··· Task inputs ···

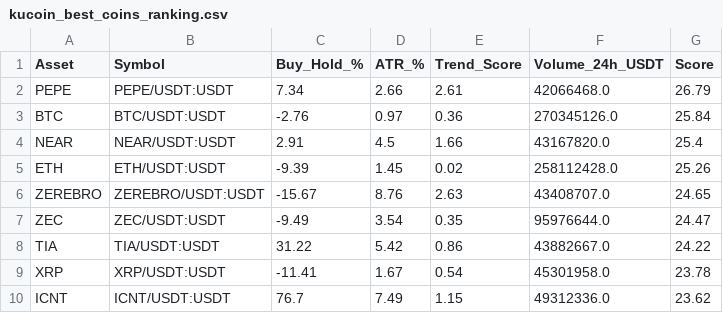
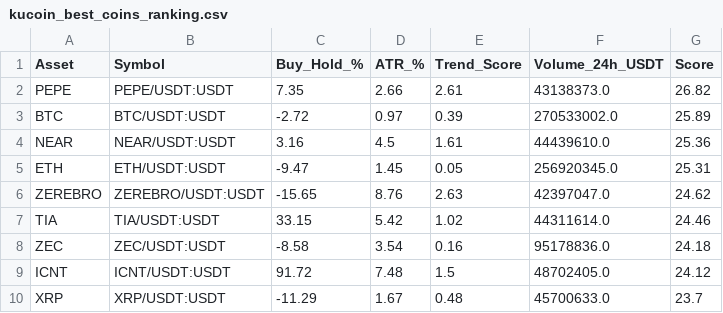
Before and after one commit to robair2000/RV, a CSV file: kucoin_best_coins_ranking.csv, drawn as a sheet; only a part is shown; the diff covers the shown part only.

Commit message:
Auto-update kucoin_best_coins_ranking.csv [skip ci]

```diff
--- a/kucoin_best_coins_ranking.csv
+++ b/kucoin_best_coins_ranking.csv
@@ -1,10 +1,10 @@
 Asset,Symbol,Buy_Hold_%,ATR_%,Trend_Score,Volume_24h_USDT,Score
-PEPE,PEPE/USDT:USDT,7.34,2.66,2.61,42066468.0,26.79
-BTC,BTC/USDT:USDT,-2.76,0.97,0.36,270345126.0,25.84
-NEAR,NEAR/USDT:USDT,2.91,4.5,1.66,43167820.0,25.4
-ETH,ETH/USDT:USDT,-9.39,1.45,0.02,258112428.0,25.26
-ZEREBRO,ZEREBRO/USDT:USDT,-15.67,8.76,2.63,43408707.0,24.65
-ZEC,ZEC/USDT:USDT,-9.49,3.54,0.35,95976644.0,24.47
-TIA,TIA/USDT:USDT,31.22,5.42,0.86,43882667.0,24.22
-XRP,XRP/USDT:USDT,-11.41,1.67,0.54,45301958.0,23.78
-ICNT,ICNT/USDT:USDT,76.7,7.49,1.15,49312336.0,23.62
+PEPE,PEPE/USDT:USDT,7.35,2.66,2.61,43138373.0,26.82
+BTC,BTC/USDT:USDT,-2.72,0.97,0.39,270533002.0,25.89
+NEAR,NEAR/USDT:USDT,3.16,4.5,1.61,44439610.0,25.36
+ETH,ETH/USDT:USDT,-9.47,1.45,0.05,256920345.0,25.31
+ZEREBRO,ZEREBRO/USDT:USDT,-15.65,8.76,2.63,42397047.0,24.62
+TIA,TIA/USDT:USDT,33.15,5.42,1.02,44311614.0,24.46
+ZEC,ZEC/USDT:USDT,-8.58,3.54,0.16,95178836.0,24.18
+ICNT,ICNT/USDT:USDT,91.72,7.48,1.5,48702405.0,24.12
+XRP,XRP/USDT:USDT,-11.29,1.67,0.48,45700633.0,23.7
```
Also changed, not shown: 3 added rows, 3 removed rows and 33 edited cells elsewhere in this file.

···

Your task:
Read through the entries and copy every line that includes "PEPE".

Task response:
-PEPE,PEPE/USDT:USDT,7.34,2.66,2.61,42066468.0,26.79
+PEPE,PEPE/USDT:USDT,7.35,2.66,2.61,43138373.0,26.82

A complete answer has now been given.